Last month’s Guyader Bermudes 1000 proved something of a disappointing first race with her new boat, finishing 17th on a 1300 miles course which had a lot of upwind racing, not the strongest suit on a Vendée Globe optimised design.
Hare has been upbeat during the preparatory, build up week in the summer sunshine of Les Sables d’Olonne ready to take on a new adventure and learn all she can.
“I am feeling a lot better than I thought I would.” Hare smiled this week on the Port Olona dock, “I have drawn a line under the Bermudes 1000 race. I don’t actually think my own expectations were too high, but maybe others expectations weighed on me a bit.”
She affirms, “But the thing is I am me. I have only got my journey behind me. I have come from where I have. I don’t have an elite sailing background.I am working as hard as I can to step up to the level of this boat and working with some great people but I am where I am. My success in this race is not going to be determined by where I finish in the rankings but how I sail the boat, which decisions I make, how I improve during the race. And most of all I just want to enjoy it because this is what I love doing.”
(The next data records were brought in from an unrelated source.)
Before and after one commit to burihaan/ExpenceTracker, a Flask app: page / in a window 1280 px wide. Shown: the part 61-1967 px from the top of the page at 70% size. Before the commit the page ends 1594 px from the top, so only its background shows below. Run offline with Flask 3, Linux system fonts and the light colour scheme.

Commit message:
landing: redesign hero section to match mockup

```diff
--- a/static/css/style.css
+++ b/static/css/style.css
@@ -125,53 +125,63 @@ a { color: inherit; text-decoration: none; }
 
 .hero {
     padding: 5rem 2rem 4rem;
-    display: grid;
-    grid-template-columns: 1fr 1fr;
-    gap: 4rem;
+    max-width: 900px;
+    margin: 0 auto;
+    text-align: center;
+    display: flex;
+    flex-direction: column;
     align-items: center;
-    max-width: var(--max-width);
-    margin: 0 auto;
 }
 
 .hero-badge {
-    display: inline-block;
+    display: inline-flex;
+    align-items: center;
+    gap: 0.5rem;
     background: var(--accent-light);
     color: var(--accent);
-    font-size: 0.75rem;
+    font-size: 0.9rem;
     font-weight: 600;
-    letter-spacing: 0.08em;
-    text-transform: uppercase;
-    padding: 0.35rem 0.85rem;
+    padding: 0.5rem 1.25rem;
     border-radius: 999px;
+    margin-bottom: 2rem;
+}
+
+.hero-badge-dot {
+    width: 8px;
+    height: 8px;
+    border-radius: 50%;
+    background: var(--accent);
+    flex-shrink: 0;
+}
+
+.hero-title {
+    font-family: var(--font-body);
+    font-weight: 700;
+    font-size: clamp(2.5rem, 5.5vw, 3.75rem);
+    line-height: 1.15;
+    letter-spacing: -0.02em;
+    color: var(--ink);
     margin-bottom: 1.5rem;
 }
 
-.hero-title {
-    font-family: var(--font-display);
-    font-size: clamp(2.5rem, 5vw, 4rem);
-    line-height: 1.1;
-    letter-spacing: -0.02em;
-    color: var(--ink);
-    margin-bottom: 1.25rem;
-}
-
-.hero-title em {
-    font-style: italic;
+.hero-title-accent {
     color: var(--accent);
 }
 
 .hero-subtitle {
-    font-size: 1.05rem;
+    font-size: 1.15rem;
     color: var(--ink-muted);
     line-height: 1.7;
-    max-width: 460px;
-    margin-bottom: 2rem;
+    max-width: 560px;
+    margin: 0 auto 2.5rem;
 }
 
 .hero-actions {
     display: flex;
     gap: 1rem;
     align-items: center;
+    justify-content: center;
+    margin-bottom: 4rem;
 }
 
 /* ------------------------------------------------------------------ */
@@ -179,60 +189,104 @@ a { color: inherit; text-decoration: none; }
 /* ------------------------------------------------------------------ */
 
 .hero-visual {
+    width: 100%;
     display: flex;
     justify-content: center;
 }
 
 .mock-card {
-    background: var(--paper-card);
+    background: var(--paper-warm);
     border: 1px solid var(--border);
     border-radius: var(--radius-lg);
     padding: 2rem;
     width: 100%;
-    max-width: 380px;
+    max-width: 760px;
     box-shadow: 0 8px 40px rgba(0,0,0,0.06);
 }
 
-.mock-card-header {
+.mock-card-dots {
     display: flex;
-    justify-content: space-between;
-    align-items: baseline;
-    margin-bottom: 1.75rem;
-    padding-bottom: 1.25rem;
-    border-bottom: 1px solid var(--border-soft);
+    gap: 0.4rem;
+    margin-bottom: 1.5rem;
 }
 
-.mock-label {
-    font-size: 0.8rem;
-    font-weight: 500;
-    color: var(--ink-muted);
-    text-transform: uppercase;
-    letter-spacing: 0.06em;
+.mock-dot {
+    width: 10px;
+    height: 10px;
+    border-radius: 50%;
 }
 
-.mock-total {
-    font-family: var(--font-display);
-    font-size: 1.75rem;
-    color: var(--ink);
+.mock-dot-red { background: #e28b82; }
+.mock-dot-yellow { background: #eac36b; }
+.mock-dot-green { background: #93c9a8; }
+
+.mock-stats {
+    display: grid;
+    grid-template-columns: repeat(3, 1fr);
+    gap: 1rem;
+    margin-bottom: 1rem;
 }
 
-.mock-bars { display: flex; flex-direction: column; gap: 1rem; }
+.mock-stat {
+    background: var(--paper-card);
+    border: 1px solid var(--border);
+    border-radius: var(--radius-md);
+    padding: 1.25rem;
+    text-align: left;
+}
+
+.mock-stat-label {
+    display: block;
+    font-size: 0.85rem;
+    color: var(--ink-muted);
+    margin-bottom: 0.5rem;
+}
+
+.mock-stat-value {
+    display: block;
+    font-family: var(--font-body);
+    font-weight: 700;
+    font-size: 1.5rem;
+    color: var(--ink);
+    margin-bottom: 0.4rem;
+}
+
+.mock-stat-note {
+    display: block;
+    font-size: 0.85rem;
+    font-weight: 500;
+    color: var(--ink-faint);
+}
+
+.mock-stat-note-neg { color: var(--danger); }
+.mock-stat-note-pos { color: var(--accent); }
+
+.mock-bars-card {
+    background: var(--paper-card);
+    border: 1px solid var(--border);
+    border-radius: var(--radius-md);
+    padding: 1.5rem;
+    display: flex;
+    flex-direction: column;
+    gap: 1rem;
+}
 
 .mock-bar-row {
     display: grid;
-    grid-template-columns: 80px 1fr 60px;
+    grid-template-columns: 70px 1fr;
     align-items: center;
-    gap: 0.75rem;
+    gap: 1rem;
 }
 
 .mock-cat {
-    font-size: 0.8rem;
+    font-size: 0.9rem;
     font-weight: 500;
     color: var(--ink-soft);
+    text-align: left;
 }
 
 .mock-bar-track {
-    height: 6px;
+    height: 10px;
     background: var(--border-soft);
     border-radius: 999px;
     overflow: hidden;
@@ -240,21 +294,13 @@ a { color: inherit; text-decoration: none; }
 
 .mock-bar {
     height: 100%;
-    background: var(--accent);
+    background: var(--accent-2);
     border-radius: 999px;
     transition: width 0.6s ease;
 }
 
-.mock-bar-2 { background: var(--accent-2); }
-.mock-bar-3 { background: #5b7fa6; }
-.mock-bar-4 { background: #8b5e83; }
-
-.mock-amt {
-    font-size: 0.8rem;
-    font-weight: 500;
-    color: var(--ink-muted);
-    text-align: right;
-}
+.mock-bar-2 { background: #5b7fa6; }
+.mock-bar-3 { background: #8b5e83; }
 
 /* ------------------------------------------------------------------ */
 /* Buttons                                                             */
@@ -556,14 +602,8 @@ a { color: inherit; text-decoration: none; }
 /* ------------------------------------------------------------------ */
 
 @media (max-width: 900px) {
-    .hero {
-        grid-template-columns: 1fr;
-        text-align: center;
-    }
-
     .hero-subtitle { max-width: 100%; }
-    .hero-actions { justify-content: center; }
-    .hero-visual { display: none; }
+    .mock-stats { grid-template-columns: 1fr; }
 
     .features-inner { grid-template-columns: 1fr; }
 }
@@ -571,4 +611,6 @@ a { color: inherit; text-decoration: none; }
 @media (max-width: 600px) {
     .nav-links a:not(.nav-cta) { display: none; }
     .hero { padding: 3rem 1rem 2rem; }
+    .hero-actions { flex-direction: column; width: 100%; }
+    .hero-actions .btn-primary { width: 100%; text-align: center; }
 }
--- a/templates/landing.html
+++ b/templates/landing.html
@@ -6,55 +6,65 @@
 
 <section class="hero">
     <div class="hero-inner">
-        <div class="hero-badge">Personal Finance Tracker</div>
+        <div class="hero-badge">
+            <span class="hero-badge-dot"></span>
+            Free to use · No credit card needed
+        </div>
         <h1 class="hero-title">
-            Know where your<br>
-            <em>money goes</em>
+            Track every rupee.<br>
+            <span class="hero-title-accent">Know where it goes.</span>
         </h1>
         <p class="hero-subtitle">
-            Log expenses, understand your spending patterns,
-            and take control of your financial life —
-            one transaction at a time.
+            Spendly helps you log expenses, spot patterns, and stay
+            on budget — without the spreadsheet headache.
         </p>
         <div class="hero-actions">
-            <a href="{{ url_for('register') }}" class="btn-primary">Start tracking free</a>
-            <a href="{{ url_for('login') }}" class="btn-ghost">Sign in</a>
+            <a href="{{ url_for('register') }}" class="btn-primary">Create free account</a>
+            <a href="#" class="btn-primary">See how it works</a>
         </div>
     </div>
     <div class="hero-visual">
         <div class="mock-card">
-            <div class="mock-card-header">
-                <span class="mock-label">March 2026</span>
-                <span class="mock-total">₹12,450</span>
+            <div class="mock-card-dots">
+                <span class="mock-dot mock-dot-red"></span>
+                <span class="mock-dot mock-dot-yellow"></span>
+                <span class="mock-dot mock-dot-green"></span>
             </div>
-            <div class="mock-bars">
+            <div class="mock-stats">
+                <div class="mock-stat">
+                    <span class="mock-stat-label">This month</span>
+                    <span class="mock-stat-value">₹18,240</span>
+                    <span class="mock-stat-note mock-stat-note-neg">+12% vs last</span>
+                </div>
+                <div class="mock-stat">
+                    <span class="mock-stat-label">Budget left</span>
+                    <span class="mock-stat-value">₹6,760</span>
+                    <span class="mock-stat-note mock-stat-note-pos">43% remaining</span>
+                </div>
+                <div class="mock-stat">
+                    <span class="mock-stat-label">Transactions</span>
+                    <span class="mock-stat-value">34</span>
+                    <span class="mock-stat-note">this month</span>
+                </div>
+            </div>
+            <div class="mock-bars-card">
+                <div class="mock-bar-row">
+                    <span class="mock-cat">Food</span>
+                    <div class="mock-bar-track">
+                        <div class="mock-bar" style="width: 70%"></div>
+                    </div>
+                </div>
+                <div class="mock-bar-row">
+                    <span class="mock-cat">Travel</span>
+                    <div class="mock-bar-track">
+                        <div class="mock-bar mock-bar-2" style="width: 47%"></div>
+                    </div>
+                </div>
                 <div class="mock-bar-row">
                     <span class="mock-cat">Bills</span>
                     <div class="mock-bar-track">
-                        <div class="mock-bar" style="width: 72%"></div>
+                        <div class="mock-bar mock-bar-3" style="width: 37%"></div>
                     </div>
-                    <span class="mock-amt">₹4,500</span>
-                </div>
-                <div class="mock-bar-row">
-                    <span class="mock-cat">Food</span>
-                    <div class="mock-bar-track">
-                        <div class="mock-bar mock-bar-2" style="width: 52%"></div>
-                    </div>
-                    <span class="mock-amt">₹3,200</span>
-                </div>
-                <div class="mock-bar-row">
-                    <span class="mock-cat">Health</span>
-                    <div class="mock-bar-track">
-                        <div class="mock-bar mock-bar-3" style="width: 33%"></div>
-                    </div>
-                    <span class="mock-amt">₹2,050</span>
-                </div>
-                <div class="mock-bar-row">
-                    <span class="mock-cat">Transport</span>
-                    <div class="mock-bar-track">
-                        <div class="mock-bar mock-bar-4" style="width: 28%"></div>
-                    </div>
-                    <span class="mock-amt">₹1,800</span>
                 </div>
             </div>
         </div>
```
She spent a period training in the Atlantic out of Cascais working with coaches Jack Bouttell and Ben Schwarz, “Working with coaches has been very beneficial, with Jack Bouttell and Ben Schwarz. We will start doing a lot more data analysis after this. But of course numbers are a base line for us and we need to adapt them to my style of sailing. I have numbers I can route with but I have to work to be more accurate for the boat.”
And as far as her hopes and expectations go for this race she is trying to be objective but at the same time knows what her target is..
“ On paper this is the mid fleet boat. It has small foils and it is now two generations old. And I think probably I am mid fleet. I think this boat is a good boat for learning. I would like to be closer to Giancarlo Pedote, to Damien Seguin and to Isabelle Joschke. If I could be close to them I would be super happy.”
Disappointment and slightly disillusioned after that last race she sought out Isabelle Joschke who gave her sage advice which the British skipper has taken firmly on board,
“ I had a great conversation with Isabel. And it really kind of gave me permission to let go of all the angst that I had after the Bermudes 1000. I felt like I was missing something. I thought ‘I am not doing this right’ I found it so very challenging physically it was hard to comprehend. We had that 800 miles beat back to the finish and that meant tacking twice a day. And that is not just half an hour of flat out work it is half an hour of risk, half an hour of exhaustion. I thought ‘how can everyone else be doing this and I am struggling?’ and so I managed to hunt down Isabel. I said how do you manage stacking the sails…and she said ‘I don’t. You just do what you can and what works for you.’ The thing is I have been trained to the idea of perfection from Class 40 and sailing fully crewed and then there is no compromise. For one person that can be just too physically demanding. Isabel said you just have to sail to the style that works for you. You are not a guy. You are not sailing fully crewed. You are a woman sailing an IMOCA on your own. And so she tailors her style and tactics to what she knows she is physically able to do and then takes the hit on performance some times. Just speaking to her who has been successful has been so useful. Things I would have considered to be cutting corners are now about sailing to your strengths and weaknesses. It is sailing with your head. That is what I did well on the Vendée. I know I am good at that, sailing with my head. But put me in a pack of boats and I am losing that confidence.”
This could be a course which suits her style and approach to racing,
“ There will be a challenging, physical race with lots of transitions. The answer for me is to get our of here away from the start using maximum brain, minimum brawn. And then if we can get a decent reach to the north that is when I can put my foot down. Coming up to the Fastnet on that last race on that reach I was taking boats and was watching the speed of the other boats with foils like mine and I am as fast when we are reaching. It is the transitions and the other things I have to work on.
Getting out of here will be tricky as it always will be. The north Atlantic is a tricky place to be but being cold and wet is like sailing in the UK and so I should be decent at it. Fixing up the heater is low priority at the moment and I certainly don’t want it to be too warm below anyway as it’ll be hard to come out! But, just grin and bear it it’ll be fine. It’s only two weeks.
It has been great to be here with the other skippers. We really feel part of something big here. We are proud to be a British team based in the UK but when we are here you feel part of something big.”